On Tuesday, the city announced that the Planning Commission meeting set to discuss the changes to Bretton Woods would be canceled.
In an email from developer David Taormino, he said, “We are requesting a continuation of the above matter to the next available meeting. The purpose of continuation is to allow me an opportunity to put in writing our proposal and its justification that I intended to deliver orally to the Planning Commission.”
He added, “Unfortunately, not doing so initially has led to erroneous conclusions by some members of the Davis community.”
In a phone interview with the Vanguard late this week, Taormina acknowledged blame for that miscommunication. In light of George Floyd, he said they have to think about “people’s sensitivities to perceived or actual discrimination — particularly in housing.”

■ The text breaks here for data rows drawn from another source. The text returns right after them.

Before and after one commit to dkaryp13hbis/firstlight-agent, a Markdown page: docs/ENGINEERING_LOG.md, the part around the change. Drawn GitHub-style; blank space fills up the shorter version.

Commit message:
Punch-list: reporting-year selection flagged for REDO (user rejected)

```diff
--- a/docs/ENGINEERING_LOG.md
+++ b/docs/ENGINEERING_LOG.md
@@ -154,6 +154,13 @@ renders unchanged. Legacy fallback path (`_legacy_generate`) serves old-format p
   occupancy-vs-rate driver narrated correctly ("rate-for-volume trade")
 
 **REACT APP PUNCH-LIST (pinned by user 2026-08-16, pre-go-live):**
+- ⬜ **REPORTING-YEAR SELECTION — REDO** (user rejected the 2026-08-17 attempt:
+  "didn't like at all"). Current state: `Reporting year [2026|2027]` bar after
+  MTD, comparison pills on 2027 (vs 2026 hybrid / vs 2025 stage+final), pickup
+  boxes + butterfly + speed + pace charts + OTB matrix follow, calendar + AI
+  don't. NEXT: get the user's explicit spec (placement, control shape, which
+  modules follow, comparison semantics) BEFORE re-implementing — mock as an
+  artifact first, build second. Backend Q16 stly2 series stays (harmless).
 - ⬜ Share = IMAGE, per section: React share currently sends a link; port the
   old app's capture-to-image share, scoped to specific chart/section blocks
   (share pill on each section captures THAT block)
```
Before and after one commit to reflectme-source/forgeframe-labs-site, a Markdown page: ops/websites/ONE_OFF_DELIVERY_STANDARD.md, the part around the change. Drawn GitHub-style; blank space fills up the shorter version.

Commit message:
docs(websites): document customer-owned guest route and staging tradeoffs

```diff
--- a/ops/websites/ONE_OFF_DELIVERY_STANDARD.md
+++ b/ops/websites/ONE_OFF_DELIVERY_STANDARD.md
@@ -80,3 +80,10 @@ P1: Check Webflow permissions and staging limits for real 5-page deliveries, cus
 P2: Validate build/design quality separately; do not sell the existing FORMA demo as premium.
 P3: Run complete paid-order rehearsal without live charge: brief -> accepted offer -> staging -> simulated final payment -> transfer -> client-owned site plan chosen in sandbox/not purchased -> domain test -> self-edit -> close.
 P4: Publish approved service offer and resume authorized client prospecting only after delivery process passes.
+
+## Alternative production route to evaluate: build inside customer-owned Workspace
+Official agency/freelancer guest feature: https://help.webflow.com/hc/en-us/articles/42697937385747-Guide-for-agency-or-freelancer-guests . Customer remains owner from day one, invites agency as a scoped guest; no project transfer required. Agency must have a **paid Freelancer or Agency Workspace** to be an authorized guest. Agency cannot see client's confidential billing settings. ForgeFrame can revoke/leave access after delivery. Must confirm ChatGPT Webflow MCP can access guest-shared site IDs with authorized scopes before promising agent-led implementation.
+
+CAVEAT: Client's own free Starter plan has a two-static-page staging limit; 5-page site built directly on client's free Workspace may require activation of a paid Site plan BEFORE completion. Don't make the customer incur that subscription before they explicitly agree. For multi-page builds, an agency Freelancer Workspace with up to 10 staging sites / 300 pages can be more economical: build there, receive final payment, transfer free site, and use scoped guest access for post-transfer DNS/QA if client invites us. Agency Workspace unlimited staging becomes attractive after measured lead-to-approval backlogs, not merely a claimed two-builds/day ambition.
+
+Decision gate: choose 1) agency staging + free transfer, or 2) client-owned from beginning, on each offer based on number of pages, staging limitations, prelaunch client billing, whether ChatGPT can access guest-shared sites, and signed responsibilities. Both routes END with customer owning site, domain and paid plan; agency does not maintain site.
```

He said he is going back to the drawing board “about how to minimize or reduce the likelihood of litigation — and still deliver on the promise of the Davis-based Buyers Program (DBBP) which I’m not stepping away from one iota.”
At this point he said he had been hoping to break ground in September but it may now have to be closer to the spring.
“Right now we have about 90 Davis-based homeowners who have put $5,000 into escrow to a reserve a lot and a home in phase one,” he said. “By the time phase one starts construction, we will have 100 percent of those units sold. That’s without any advertising whatsoever… without even a model.” According to the Phased Tentative Subdivision Map No. 5180 there are a total of 118 lots in phase one.
“Much of this is show over substance,” he said. “The substance is delivering on the promise. I want to deliver on the promise.”
He said that events in recent weeks have made him “more sensitive to perceptions of racial unfairness.”
For the first time, he acknowledged “if you dig into the statistics in Davis and you look at the Davis-based Buyers Program it could give you the perception that the program may not be sensitive enough to people of color.”
This was definitely a complaint made by the opposition to the project back in 2018 — a fact that Taormino acknowledged.
“Yes,” he said. “What we’re trying to do, is figure out how to make it more sensitive to people of color. [And] not punish Davis buyers at the same time.”
What David Taormino also acknowledged was that his intention was not to end the Davis-based Buyers Program, but he admitted that his approach was flawed.
“We never intended to give the impression, although we did,” he said, acknowledging that the impression was that they were ending the promise that 90 percent of the buyers would be Davis residents. He believes he will get there at this point with or without the provisions in place.
He took blame for the miscommunications, stating, “I agree our application was poorly handled by ourselves, we should have presented much more detail — it was my goal to present all of the detail at the Planning Commission and get their feedback on how they saw things. That was obviously poor planning on my part.”
Taormino said he hopes to have the modified program or a replacement program for public release so everyone can see what they are doing and why they are doing it and “not giving the impression that we are abandoning the principles outlined during the campaign, nor are we trying to do a bait and switch.
“Having said that, we did not handle the first part very well,” he said. “I apologize for that.”
—David M. Greenwald reporting